Naltrexone was approved by The Food & Drug Administration (FDA) in 1994 for the treatment of addictions, particularly for alcohol and opioids.
In 1963 naltrexone was developed to treat addiction. It is mainly used on opioids such as heroin, morphine, and oxycodone. More recently, it has been used to treat alcohol abuse.
It is considered a safe and proven medication. But like all medications, naltrexone does have a number of reported side effects. According to the Substance Abuse and Mental Health Services Administration (SAMHSA) the most serious ones are:
Extreme stomach pain
Naltrexone is usually taken orally, in pill form. If naltrexone is being injected, redness or pain around the injection area is a danger sign. Other side effects: dark-colored urine, light-colored bowel movements, and yellow eyes or skin -- the latter can mean serious liver problems. The patient should see their doctor if any of these occur.
There are also less serious side effects: headache, nervousness, trouble sleeping, and joint pain. For headache or joint pain, patients can use over-the-counter pain medication. For nervousness or anxiety, patients can try exercise, a hot bath, or meditation unless symptoms persist.
For trouble sleeping, patients can try taking naltrexone in the morning. Other remedies include avoiding naps and going to bed at the same time each night. Exercise can help, and also, avoiding caffeine after lunch.
The Mayo Clinic notes other side effects as “rare”: blurred vision or eye pain, chest pain, confusion, difficulty urinating, fever, hallucinations, itching, depression or mood changes, ringing in the ears, shortness of breath, and swelling of the face, lower legs, or feet. The Clinic calls other symptoms “less common.” These include chills, constipation, cough, hoarseness, runny or stuffy nose, sinus problems, sneezing, sore throat, dizziness, fast or pounding heartbeat, increased thirst, irritability, loss of appetite, and sexual problems in males.
According to SAMHSA, there is a possibility of developing tolerance and dependence to naltrexone. However, when taken as prescribed, naltrexone dependence is most unlikely for most patients.
Patients should discuss all medications used. Dr. John E. Mendelson is co-founder of DxRx Medical in San Francisco, a company that uses naltrexone as part of its treatment program. He notes that the side effects of the drug are minor for most people. “Naltrexone can produce nausea and fatigue, but these side effects are most pronounced in the first few days of treatment.”

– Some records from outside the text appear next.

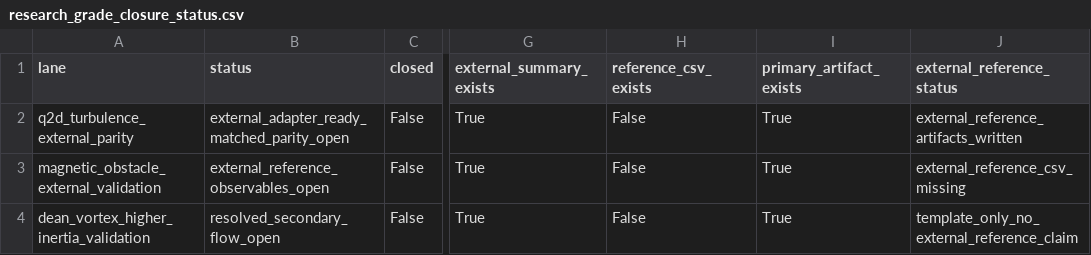
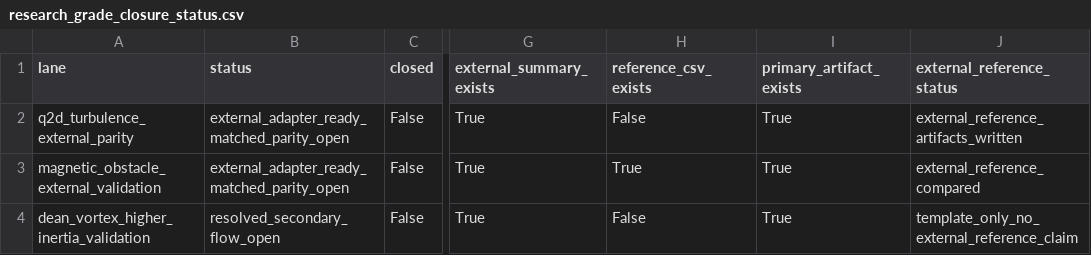
Before and after one commit to uwplasma/LMX, a CSV file: docs/_static/generated/research_grade_closure_status.csv, drawn as a sheet; only a part is shown, gaps mark what is left out; the diff names each change by its address in the sheet, - before the commit and + after, or states it on an @@ line.

```diff
--- a/docs/_static/generated/research_grade_closure_status.csv
+++ b/docs/_static/generated/research_grade_closure_status.csv
-B3 (status): external_reference_observables_open
+B3 (status): external_adapter_ready_matched_parity_open
-H3 (reference_csv_exists): False
+H3 (reference_csv_exists): True
-J3 (external_reference_status): external_reference_csv_missing
+J3 (external_reference_status): external_reference_compared
```
Also changed, not shown: 15 other files.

In conclusion, naltrexone has many benefits for those addicted to heroin, morphine, oxycodone, alcohol use disorder and other drugs. But prospective patients must evaluate the known side effects, and what to do if they occur. In most cases these will not be serious. But in cases where there are serious side effects a doctor must be consulted.